ASSIGNMENT: In the entries below, count every line containing "documentation". Reply with the number alone.

Records from a data source
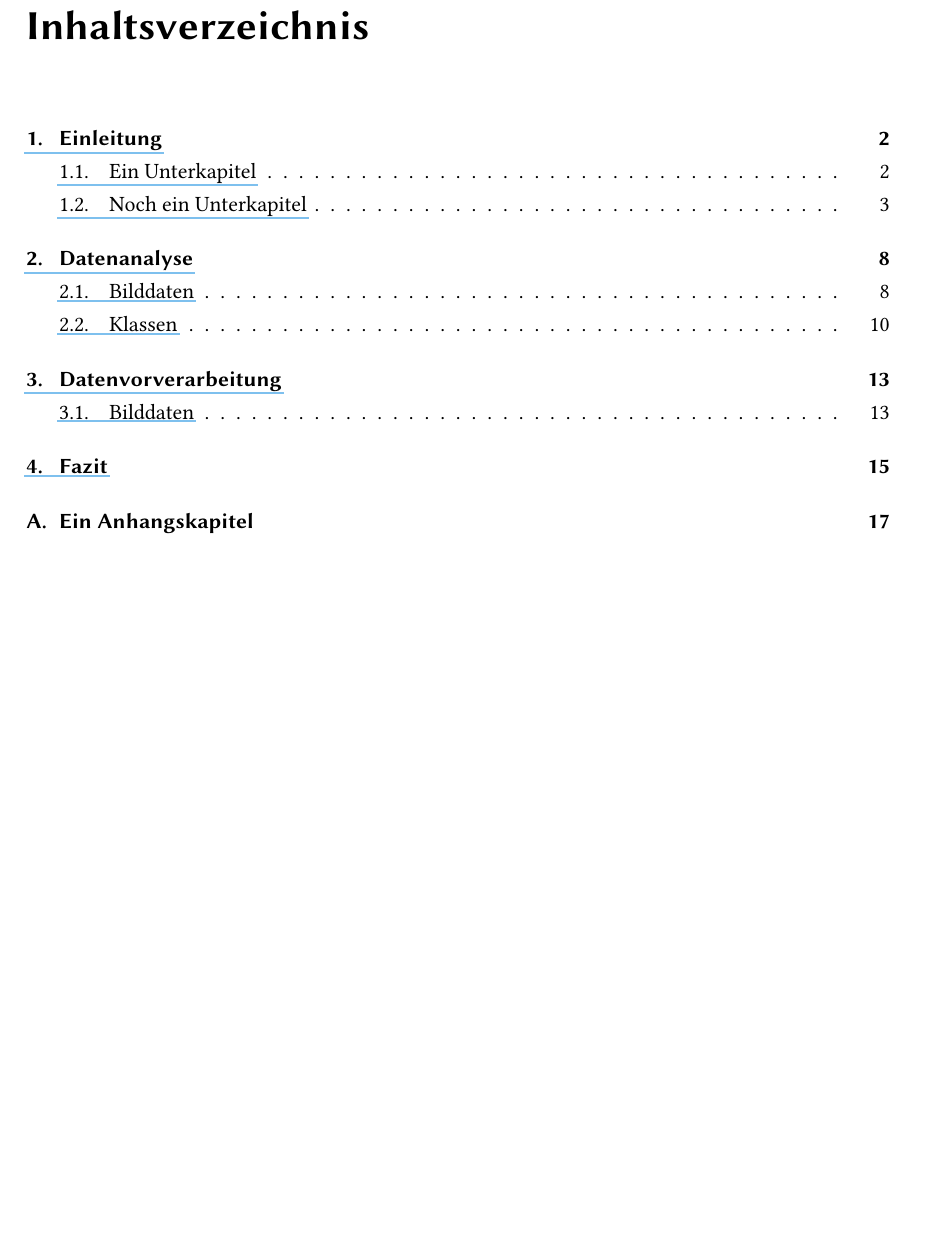
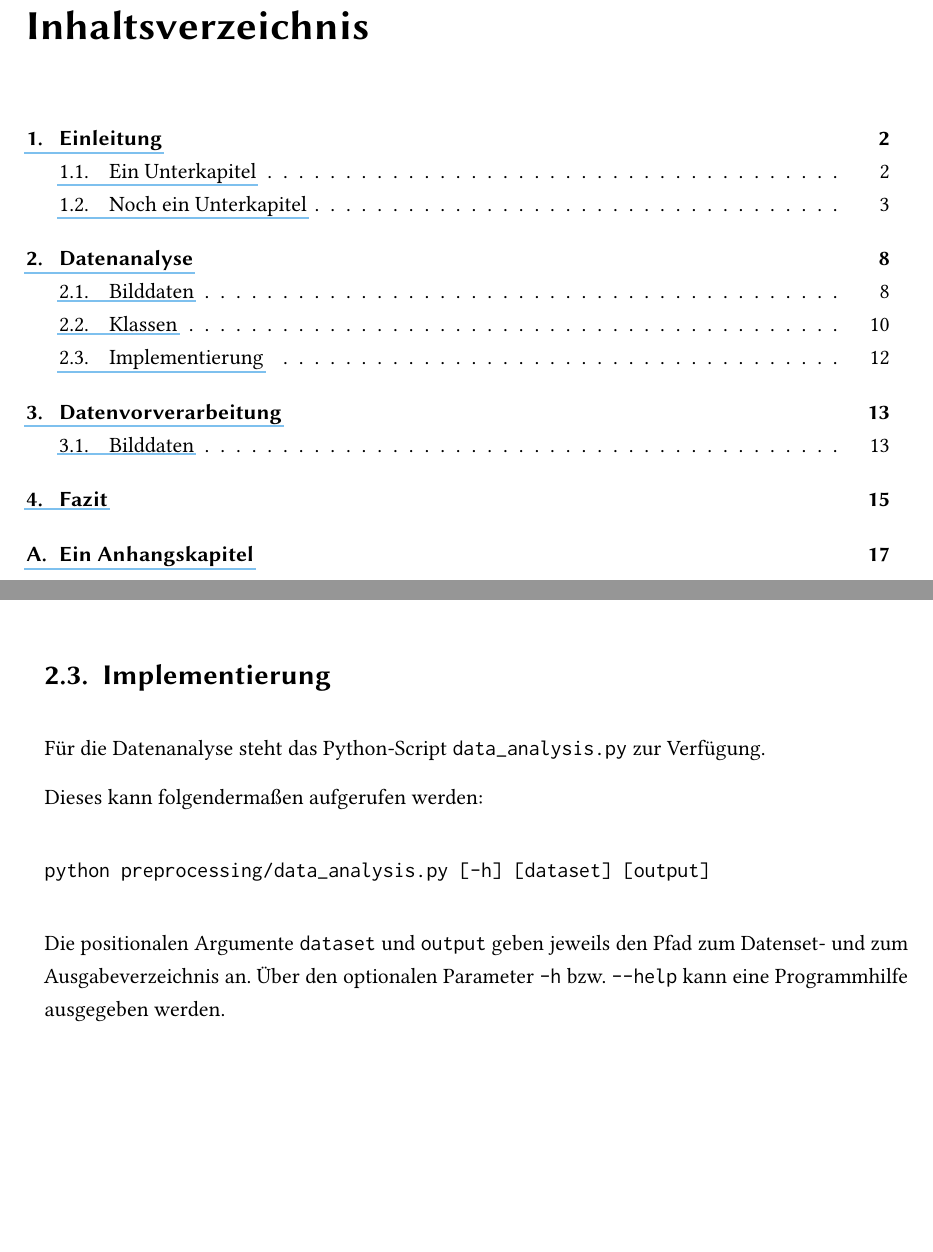
Before and after one commit to SufianZa/COVID-Lungs-X-Ray-Classification, a LaTeX thesis (documentation/documentation.tex, which reads documentation/chapter/data_analysis.tex): part of page 4 of 21 before the commit and two parts of pages 4 and 15 of 21 after it, the two joined at a grey line, cut so that both start at the same text, the shorter picture padded with empty space. Compiled offline with pdfLaTeX.

Commit message:
add implementation section

```diff
--- a/documentation/chapter/data_analysis.tex
+++ b/documentation/chapter/data_analysis.tex
@@ -60,3 +60,16 @@ Wir betrachten ebenfalls die Verteilung der Features Alter und Geschlecht innerh
 
 Die Anteile von männlichen Patienten ist höher als der von weiblichen. Ebenfalls sind Daten von eher älteren Patienten vorhanden. Das Durchschnittsalter beträgt 56,46 Jahre.\\
 Eventuell sind zusätzliche Maßnahmen zur Entzerrung der Daten sinnvoll.
+
+\section{Implementierung}
+
+Für die Datenanalyse steht das Python-Script \verb|data_analysis.py| zur Verfügung.
+
+Dieses kann folgendermaßen aufgerufen werden:
+
+\begin{verbatim}
+python preprocessing/data_analysis.py [-h] [dataset] [output]
+\end{verbatim}
+
+Die positionalen Argumente \verb|dataset| und \verb|output| geben jeweils den Pfad zum Datenset- und zum Ausgabeverzeichnis an.
+Über den optionalen Parameter \verb|-h| bzw. \verb|--help| kann eine Programmhilfe ausgegeben werden.
```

RESULT FOR THIS TASK: 3